#### AVAILABLE DATA
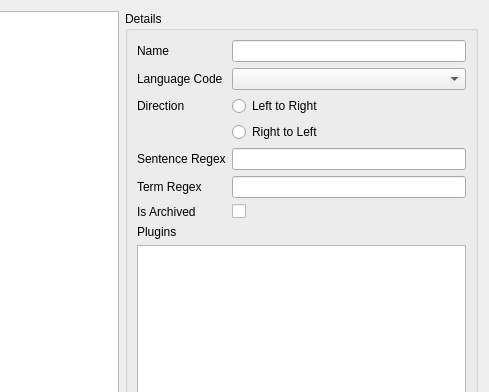
The window that qtdesigner/languages.ui (t123/ReadingTool.Python) describes before a commit, drawn with Qt 5; both pictures show x 148 to 637 and y 0 to 392 of the 637 by 487 pixel window.
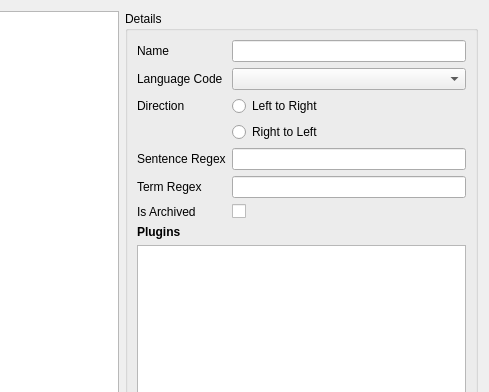
The same window after the commit.

The edit to the form file:
```diff
--- a/qtdesigner/languages.ui
+++ b/qtdesigner/languages.ui
@@ -122,9 +122,21 @@
       </item>
       <item>
        <widget class="QLabel" name="label_7">
+        <property name="font">
+         <font>
+          <weight>75</weight>
+          <bold>true</bold>
+         </font>
+        </property>
+        <property name="frameShadow">
+         <enum>QFrame::Plain</enum>
+        </property>
         <property name="text">
          <string>Plugins</string>
         </property>
+        <property name="margin">
+         <number>5</number>
+        </property>
        </widget>
       </item>
       <item>
```
Left out of the diff: 2 changed lines with no effect on the pictures.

#### EXERCISE DIRECTIONS
A faithful copy of the data is required: each word kept, each picture omitted.

#### SOLUTION TO THE EXERCISE
The window that qtdesigner/languages.ui (t123/ReadingTool.Python) describes before a commit, drawn with Qt 5; both pictures show x 148 to 637 and y 0 to 392 of the 637 by 487 pixel window.
The same window after the commit.

The edit to the form file:
```diff
--- a/qtdesigner/languages.ui
+++ b/qtdesigner/languages.ui
@@ -122,9 +122,21 @@
       </item>
       <item>
        <widget class="QLabel" name="label_7">
+        <property name="font">
+         <font>
+          <weight>75</weight>
+          <bold>true</bold>
+         </font>
+        </property>
+        <property name="frameShadow">
+         <enum>QFrame::Plain</enum>
+        </property>
         <property name="text">
          <string>Plugins</string>
         </property>
+        <property name="margin">
+         <number>5</number>
+        </property>
        </widget>
       </item>
       <item>
```
Left out of the diff: 2 changed lines with no effect on the pictures.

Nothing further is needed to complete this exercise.